**Task instructions**
This exercise calls for every record to be set down exactly.

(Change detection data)
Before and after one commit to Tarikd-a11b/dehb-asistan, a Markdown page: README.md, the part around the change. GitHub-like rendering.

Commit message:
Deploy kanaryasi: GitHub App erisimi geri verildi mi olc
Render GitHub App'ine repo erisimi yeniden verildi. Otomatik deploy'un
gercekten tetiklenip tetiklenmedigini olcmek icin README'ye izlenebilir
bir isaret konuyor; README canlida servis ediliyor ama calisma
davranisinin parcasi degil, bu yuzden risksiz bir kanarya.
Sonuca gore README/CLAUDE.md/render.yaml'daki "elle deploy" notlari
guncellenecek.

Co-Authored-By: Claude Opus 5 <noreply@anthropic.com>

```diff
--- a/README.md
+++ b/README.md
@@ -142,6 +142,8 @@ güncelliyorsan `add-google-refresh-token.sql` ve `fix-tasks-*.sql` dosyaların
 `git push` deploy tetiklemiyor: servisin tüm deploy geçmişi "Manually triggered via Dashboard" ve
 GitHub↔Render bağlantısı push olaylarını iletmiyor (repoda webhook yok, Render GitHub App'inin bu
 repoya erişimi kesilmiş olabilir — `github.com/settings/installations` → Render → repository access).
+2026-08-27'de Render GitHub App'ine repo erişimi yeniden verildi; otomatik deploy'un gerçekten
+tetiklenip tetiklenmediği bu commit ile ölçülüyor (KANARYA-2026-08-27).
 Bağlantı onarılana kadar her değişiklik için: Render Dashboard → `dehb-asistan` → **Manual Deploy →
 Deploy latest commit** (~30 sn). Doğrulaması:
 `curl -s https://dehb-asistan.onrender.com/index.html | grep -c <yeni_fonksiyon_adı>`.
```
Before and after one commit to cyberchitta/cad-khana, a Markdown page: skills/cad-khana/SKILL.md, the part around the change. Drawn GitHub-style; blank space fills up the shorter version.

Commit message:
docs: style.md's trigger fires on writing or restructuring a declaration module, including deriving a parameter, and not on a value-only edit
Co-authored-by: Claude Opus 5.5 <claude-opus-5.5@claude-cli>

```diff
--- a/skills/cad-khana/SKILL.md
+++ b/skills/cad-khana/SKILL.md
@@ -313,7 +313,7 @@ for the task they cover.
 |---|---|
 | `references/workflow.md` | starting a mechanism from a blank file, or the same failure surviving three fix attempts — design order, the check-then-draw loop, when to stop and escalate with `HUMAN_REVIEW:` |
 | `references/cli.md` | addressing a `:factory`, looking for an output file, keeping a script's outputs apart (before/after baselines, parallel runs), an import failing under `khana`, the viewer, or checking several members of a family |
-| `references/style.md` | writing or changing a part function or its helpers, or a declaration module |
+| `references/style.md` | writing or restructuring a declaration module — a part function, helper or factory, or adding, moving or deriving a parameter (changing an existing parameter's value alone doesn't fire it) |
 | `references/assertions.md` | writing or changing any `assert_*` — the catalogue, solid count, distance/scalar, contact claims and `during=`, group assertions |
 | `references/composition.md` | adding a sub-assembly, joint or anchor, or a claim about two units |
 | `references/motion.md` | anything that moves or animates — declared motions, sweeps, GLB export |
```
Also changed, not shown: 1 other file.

**Answer for this exercise**
Before and after one commit to Tarikd-a11b/dehb-asistan, a Markdown page: README.md, the part around the change. GitHub-like rendering.

Commit message:
Deploy kanaryasi: GitHub App erisimi geri verildi mi olc
Render GitHub App'ine repo erisimi yeniden verildi. Otomatik deploy'un
gercekten tetiklenip tetiklenmedigini olcmek icin README'ye izlenebilir
bir isaret konuyor; README canlida servis ediliyor ama calisma
davranisinin parcasi degil, bu yuzden risksiz bir kanarya.
Sonuca gore README/CLAUDE.md/render.yaml'daki "elle deploy" notlari
guncellenecek.

Co-Authored-By: Claude Opus 5 <noreply@anthropic.com>

```diff
--- a/README.md
+++ b/README.md
@@ -142,6 +142,8 @@ güncelliyorsan `add-google-refresh-token.sql` ve `fix-tasks-*.sql` dosyaların
 `git push` deploy tetiklemiyor: servisin tüm deploy geçmişi "Manually triggered via Dashboard" ve
 GitHub↔Render bağlantısı push olaylarını iletmiyor (repoda webhook yok, Render GitHub App'inin bu
 repoya erişimi kesilmiş olabilir — `github.com/settings/installations` → Render → repository access).
+2026-08-27'de Render GitHub App'ine repo erişimi yeniden verildi; otomatik deploy'un gerçekten
+tetiklenip tetiklenmediği bu commit ile ölçülüyor (KANARYA-2026-08-27).
 Bağlantı onarılana kadar her değişiklik için: Render Dashboard → `dehb-asistan` → **Manual Deploy →
 Deploy latest commit** (~30 sn). Doğrulaması:
 `curl -s https://dehb-asistan.onrender.com/index.html | grep -c <yeni_fonksiyon_adı>`.
```
Before and after one commit to cyberchitta/cad-khana, a Markdown page: skills/cad-khana/SKILL.md, the part around the change. Drawn GitHub-style; blank space fills up the shorter version.

Commit message:
docs: style.md's trigger fires on writing or restructuring a declaration module, including deriving a parameter, and not on a value-only edit
Co-authored-by: Claude Opus 5.5 <claude-opus-5.5@claude-cli>

```diff
--- a/skills/cad-khana/SKILL.md
+++ b/skills/cad-khana/SKILL.md
@@ -313,7 +313,7 @@ for the task they cover.
 |---|---|
 | `references/workflow.md` | starting a mechanism from a blank file, or the same failure surviving three fix attempts — design order, the check-then-draw loop, when to stop and escalate with `HUMAN_REVIEW:` |
 | `references/cli.md` | addressing a `:factory`, looking for an output file, keeping a script's outputs apart (before/after baselines, parallel runs), an import failing under `khana`, the viewer, or checking several members of a family |
-| `references/style.md` | writing or changing a part function or its helpers, or a declaration module |
+| `references/style.md` | writing or restructuring a declaration module — a part function, helper or factory, or adding, moving or deriving a parameter (changing an existing parameter's value alone doesn't fire it) |
 | `references/assertions.md` | writing or changing any `assert_*` — the catalogue, solid count, distance/scalar, contact claims and `during=`, group assertions |
 | `references/composition.md` | adding a sub-assembly, joint or anchor, or a claim about two units |
 | `references/motion.md` | anything that moves or animates — declared motions, sweeps, GLB export |
```
Also changed, not shown: 1 other file.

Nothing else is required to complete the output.